You can’t fax a haircut or email an acupuncture treatment. Some jobs simply require face-to-face interaction. Think about the way you spend your days at work. How often do you meet in person with clients or colleagues? Could you
handle some of these meetings by phone or email? Is it possible for you to restrict your meetings to certain days of the week, so that you could work from home on the other days? The more you can contain the in-person requirements of your job, the easier it will be for you to work from home.

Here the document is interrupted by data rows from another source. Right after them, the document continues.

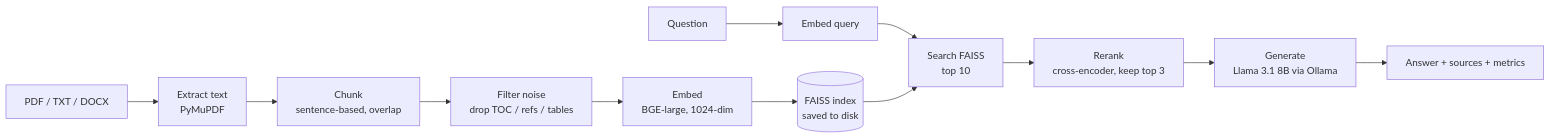
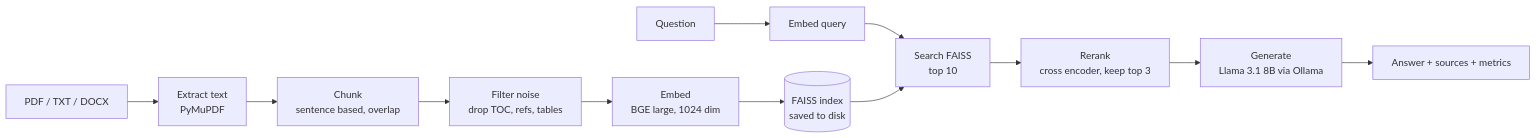
The diagram in README.md (pandeyAnush/ember), drawn with Mermaid before and after one commit. The commit also changed other lines of this file, not shown here.

Commit message:
Convert README tables to prose and remove dash-style punctuation

````diff
--- a/README.md
+++ b/README.md
@@ -65,15 +65,15 @@
 ```mermaid
 flowchart LR
     A[PDF / TXT / DOCX] --> B[Extract text<br/>PyMuPDF]
-    B --> C[Chunk<br/>sentence-based, overlap]
-    C --> D[Filter noise<br/>drop TOC / refs / tables]
-    D --> E[Embed<br/>BGE-large, 1024-dim]
+    B --> C[Chunk<br/>sentence based, overlap]
+    C --> D[Filter noise<br/>drop TOC, refs, tables]
+    D --> E[Embed<br/>BGE large, 1024 dim]
     E --> F[(FAISS index<br/>saved to disk)]
 
     Q[Question] --> G[Embed query]
     G --> H[Search FAISS<br/>top 10]
     F --> H
-    H --> I[Rerank<br/>cross-encoder, keep top 3]
+    H --> I[Rerank<br/>cross encoder, keep top 3]
     I --> J[Generate<br/>Llama 3.1 8B via Ollama]
     J --> K[Answer + sources + metrics]
 ```
````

You’ll also need to think about the time sensitivity of your work and whether it lends itself to scheduling. For example, if you’re a food critic for a newspaper, you could schedule your visits to restaurants on the days and at the times most convenient for you. But if you’re a crime reporter for the same newspaper, you might need to be available at a moment’s notice to rush to the scene of a crime and interview witnesses.